The numbers regarding heart disease are staggering. More than one in four Americans die as a result of the disease, and it is the leading cause of death for men and women. It impacts so many of us, either personally or through our connections to loved ones, friends and family.

heart healthAmericans rank heart health as their leading health concern overall. Thankfully, even people who wait until later in life can substantially reduce their risk of heart disease by adopting a few beneficial habits, such as exercising, maintaining a healthy weight, getting enough sleep, undergoing regular health screenings, avoiding tobacco and eating a heart-healthy diet.

Studies show that, combined with physical activity, maintaining a healthy diet can reduce the risk of heart disease by as much as 80 percent. New guidelines from the American Heart Association (AHA) emphasize a balanced diet that includes fruits, vegetables, poultry, fish and a variety of grains, including whole grains. Not only have studies found that consuming three servings of whole grains daily can significantly cut a person’s risk of heart disease, grains can also play a role in controlling cholesterol, weight and blood pressure.

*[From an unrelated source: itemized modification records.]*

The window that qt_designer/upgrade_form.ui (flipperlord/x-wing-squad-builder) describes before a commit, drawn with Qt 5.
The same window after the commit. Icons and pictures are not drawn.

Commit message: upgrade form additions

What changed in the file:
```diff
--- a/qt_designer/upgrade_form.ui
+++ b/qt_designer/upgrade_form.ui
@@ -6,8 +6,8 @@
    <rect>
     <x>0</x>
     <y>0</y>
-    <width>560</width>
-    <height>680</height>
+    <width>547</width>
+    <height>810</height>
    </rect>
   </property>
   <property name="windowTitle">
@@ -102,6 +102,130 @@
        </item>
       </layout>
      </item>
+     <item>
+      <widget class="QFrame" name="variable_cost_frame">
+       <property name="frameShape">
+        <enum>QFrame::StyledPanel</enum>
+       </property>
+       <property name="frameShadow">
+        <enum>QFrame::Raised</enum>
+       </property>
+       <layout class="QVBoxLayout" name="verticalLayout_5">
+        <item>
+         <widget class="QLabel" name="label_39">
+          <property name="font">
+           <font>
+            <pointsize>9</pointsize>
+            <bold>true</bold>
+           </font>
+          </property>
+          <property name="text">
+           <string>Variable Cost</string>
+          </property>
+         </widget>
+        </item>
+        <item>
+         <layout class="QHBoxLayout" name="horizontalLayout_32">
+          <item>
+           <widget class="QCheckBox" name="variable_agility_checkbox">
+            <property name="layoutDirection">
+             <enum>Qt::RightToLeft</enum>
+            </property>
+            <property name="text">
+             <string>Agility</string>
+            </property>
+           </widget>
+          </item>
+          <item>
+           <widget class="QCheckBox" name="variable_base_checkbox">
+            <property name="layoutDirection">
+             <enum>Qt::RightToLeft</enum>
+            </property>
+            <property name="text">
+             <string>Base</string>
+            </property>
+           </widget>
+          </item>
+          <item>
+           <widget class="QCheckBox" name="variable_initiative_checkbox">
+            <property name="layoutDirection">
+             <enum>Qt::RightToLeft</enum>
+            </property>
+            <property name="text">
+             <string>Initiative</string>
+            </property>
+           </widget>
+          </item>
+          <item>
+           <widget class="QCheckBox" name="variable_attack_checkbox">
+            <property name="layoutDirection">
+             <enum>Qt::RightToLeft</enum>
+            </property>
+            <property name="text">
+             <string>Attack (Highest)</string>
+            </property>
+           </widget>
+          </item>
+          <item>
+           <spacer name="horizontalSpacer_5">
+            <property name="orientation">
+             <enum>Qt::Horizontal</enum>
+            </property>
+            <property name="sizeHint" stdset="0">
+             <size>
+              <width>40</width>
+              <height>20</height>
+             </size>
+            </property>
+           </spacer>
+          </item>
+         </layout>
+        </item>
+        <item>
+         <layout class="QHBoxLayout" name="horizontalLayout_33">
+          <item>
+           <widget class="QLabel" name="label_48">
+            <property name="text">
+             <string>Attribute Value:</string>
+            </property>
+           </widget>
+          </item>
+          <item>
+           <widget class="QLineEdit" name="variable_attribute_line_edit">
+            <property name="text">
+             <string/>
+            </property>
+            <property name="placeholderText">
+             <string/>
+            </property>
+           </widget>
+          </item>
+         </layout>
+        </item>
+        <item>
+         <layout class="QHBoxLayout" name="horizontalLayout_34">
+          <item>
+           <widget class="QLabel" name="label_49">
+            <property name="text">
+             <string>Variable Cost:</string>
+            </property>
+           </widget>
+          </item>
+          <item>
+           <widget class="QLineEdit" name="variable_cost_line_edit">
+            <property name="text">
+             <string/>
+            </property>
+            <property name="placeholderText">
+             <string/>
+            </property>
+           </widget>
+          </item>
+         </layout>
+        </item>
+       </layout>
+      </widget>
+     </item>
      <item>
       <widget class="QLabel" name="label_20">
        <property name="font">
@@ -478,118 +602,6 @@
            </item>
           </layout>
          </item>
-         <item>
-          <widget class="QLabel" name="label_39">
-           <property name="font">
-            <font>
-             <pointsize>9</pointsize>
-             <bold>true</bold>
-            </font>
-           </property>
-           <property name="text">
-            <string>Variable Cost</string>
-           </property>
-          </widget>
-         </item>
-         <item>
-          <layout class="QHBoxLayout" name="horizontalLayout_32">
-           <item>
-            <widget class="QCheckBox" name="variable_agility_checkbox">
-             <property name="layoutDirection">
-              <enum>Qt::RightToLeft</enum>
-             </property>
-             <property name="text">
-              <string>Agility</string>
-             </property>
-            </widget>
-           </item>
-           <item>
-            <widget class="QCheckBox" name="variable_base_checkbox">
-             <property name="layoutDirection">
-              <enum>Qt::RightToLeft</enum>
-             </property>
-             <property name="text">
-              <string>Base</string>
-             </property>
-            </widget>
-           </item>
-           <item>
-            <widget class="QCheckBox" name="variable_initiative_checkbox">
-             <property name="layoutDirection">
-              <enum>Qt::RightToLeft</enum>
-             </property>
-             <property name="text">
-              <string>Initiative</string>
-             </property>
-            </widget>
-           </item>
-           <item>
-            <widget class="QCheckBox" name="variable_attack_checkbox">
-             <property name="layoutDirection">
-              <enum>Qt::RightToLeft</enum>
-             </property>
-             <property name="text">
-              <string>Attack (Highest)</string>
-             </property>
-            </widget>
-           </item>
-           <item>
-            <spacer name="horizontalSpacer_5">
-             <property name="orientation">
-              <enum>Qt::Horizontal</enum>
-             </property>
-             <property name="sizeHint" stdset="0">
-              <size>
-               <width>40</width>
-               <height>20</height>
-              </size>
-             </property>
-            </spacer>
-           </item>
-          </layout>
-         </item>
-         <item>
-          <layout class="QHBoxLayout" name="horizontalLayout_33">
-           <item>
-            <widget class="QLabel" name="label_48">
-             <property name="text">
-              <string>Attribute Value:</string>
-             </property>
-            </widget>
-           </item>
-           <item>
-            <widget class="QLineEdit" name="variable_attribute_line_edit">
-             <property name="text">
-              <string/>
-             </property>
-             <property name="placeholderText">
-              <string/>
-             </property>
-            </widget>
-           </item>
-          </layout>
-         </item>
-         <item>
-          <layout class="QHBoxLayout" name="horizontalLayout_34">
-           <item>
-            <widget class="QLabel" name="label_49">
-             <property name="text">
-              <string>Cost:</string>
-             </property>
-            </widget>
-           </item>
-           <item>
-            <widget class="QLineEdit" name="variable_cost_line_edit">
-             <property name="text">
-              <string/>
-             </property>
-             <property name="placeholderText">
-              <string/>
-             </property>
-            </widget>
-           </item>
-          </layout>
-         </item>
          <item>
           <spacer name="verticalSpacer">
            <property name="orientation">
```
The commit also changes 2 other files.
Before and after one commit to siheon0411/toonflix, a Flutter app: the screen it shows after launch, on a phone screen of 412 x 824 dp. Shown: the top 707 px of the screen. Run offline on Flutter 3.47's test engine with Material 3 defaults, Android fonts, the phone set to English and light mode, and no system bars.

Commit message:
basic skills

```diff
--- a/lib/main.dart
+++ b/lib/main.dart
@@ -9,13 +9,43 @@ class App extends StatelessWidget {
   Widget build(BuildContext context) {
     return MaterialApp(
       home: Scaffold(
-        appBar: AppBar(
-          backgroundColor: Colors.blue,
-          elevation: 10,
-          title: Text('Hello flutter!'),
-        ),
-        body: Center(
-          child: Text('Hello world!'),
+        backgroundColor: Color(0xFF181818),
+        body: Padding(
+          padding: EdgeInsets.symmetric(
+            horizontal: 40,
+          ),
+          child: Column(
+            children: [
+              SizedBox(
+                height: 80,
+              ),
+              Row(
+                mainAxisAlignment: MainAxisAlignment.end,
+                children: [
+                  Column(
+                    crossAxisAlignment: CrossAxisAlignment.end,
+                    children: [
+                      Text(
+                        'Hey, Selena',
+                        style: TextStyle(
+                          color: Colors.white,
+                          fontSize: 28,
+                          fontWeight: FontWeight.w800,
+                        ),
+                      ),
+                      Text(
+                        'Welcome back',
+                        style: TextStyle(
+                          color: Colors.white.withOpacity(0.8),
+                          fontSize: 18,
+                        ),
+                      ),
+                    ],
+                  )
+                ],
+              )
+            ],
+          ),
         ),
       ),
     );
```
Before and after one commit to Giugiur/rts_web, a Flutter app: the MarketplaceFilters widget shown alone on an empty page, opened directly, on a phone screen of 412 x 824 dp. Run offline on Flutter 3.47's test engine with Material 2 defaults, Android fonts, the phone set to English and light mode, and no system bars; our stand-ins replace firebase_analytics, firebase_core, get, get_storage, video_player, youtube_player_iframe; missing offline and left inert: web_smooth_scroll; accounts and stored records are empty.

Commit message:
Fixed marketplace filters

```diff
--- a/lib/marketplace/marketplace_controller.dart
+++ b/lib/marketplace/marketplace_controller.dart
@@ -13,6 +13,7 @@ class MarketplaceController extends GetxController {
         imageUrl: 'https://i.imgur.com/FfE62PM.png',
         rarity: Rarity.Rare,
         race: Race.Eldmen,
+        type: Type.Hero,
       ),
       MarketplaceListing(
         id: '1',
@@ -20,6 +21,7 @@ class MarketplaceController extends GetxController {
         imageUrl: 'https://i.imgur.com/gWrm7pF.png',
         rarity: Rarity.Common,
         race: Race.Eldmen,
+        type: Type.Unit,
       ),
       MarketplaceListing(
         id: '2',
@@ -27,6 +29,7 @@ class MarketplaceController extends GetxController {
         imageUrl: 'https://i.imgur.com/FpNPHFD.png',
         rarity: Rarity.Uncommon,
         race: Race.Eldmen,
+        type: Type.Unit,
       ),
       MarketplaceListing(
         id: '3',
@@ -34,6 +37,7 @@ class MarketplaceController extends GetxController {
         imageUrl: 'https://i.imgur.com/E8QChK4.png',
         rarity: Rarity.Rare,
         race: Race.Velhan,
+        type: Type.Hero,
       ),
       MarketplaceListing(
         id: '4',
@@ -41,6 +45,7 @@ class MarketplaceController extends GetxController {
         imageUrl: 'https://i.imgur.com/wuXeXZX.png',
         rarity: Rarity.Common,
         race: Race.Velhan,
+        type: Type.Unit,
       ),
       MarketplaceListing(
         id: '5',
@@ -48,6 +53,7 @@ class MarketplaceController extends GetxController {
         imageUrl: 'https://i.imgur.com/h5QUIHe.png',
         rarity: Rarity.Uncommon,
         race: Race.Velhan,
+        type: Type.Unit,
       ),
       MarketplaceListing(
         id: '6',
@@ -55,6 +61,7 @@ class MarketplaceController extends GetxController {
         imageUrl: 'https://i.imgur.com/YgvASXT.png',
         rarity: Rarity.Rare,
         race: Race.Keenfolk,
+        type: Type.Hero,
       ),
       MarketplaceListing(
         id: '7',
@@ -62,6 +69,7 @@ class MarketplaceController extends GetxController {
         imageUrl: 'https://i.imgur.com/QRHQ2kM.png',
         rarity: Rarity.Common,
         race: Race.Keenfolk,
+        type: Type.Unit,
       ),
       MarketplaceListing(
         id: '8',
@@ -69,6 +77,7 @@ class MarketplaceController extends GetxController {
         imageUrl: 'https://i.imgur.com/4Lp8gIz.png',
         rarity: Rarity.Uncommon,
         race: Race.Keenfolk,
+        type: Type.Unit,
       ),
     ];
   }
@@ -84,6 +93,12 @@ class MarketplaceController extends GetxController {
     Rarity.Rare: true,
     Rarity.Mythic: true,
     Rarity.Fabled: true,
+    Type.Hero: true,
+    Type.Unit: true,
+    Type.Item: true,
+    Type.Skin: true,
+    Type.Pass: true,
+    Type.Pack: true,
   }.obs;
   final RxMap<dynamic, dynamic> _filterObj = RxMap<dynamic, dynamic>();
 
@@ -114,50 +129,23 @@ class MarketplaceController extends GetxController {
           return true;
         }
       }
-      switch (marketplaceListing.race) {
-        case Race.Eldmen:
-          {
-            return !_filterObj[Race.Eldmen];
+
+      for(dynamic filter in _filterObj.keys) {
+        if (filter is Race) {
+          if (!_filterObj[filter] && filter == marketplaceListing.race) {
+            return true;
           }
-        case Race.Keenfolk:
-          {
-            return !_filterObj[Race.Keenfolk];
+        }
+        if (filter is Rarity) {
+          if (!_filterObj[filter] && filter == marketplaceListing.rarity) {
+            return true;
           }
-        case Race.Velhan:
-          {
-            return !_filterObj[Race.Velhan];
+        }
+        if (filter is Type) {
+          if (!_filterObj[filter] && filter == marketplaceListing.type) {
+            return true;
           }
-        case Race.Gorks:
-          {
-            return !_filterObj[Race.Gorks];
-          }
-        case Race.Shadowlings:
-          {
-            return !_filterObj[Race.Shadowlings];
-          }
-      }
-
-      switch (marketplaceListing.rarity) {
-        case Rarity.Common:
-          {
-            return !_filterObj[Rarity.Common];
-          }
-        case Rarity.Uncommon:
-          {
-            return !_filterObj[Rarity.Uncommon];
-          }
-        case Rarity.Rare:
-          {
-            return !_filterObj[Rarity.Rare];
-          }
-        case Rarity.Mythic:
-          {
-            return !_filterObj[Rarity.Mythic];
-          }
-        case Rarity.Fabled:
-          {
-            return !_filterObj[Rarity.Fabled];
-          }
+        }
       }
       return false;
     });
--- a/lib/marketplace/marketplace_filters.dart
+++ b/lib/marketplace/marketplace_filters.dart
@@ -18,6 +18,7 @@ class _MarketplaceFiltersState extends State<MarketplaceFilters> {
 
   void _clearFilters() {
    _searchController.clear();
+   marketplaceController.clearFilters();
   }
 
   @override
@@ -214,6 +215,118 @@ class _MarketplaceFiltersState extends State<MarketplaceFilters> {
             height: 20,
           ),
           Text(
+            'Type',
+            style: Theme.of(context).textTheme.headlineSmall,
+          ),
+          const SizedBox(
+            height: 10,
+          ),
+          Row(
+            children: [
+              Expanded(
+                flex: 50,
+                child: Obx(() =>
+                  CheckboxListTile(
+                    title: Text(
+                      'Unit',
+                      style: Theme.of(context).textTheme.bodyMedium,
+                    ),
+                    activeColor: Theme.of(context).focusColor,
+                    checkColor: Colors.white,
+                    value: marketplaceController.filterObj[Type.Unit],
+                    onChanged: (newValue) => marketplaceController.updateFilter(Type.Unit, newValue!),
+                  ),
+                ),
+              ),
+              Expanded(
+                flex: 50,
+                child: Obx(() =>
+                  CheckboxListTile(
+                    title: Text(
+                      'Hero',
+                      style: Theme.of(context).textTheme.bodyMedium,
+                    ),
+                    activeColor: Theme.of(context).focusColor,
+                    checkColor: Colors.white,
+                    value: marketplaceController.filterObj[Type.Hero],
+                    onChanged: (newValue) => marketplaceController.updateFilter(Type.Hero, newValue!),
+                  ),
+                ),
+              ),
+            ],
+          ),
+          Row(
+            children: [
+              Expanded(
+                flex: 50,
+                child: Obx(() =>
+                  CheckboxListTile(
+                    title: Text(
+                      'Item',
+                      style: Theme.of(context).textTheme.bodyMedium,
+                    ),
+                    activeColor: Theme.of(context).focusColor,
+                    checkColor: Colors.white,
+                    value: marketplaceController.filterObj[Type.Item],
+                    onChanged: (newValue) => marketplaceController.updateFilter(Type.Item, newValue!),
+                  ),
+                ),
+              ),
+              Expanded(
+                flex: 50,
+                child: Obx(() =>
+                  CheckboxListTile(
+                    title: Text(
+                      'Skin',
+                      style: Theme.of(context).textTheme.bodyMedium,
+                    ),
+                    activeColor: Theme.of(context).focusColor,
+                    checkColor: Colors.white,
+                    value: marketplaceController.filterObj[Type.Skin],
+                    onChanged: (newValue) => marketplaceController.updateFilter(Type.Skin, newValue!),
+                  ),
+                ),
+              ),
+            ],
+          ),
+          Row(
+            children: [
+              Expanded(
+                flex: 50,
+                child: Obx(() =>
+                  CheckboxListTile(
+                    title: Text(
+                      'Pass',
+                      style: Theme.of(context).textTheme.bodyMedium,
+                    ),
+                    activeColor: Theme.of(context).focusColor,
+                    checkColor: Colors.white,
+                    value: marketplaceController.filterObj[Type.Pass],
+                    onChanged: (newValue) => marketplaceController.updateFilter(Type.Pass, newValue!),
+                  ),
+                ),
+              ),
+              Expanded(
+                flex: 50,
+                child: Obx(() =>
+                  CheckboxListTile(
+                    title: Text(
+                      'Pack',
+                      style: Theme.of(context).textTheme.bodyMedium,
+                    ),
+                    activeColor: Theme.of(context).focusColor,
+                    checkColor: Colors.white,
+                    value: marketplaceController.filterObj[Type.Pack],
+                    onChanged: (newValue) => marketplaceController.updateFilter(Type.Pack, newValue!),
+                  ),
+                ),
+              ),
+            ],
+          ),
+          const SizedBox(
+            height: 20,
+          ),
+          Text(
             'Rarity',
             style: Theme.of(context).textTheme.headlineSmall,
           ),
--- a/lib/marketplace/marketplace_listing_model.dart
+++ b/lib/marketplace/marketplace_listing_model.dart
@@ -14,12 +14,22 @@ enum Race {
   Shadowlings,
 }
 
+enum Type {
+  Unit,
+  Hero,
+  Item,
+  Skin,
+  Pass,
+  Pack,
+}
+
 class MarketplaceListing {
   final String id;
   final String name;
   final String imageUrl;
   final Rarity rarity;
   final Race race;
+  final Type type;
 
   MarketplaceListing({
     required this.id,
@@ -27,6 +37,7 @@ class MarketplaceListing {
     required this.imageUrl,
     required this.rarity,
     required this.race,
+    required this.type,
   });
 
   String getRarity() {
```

To generate more awareness among consumers of grain’s critical position on the plate (alongside other components of a balanced diet), the Grain Foods Foundation partnered with AHA and Dr. Suzanne Steinbaum, cardiologist, Lenox Hill Hospital, New York, and a member of the GFF Scientific Advisory Board. In doing so, we highlighted the power people have to improve their cardiovascular health simply by making changes to what they buy, cook and consume.

Getting the industry involved

From an industry perspective, there are many opportunities for bakers and snack producers to help consumers more easily plan a heart healthy diet. For instance, they could work with retailers to develop point-of-purchase signage to help consumers make more informed purchasing decisions, as well as to leverage AHA’s Heart-Check program certification, if possible.

It is equally important for food producers to educate consumers outside the store. Promoting organizations and programs like AHA’s Go Red for Women can increase awareness of the foods that play a beneficial role in women’s heart health. Furthermore, companies can work with cardiovascular health experts who can authentically communicate this message to consumers and the media.

The food industry can also play a more active role in terms of formulation. While it is certainly not easy for manufacturers to reduce the sodium content in existing and new products, it is an important step. Companies are already exploring ways to reduce sodium levels without sacrificing taste and have made great strides in doing so. In fact, according to Mintel’s Feb. 2013 “Attitudes Toward Sodium” report, from 2009–2013, sodium levels decreased 10.6 percent in bread products.

One promising development has been the use, by some food producers, of potassium chloride, which not only replaces salt’s functional qualities, but helps to lower blood pressure. While there are limitations, continued work in this area will be beneficial, but only with bolstered industry support.

While it is especially important for people with a family history of heart disease to get enough exercise and take a close look at what they’re eating, everyone should take these precautions. Not only can people improve their cardiovascular health, they’ll promote their overall well-being, too.

 By working together to generate awareness of habits that promote heart health, making it easier for consumers to implement them and continuing to work on product innovation, the food industry can continue to chip away at this enormously important issue. 

Christine Cochran, executive director of the Grain Foods Foundation (GFF), is past president of a Washington-based trade association representing commodity futures exchanges and exchange participants.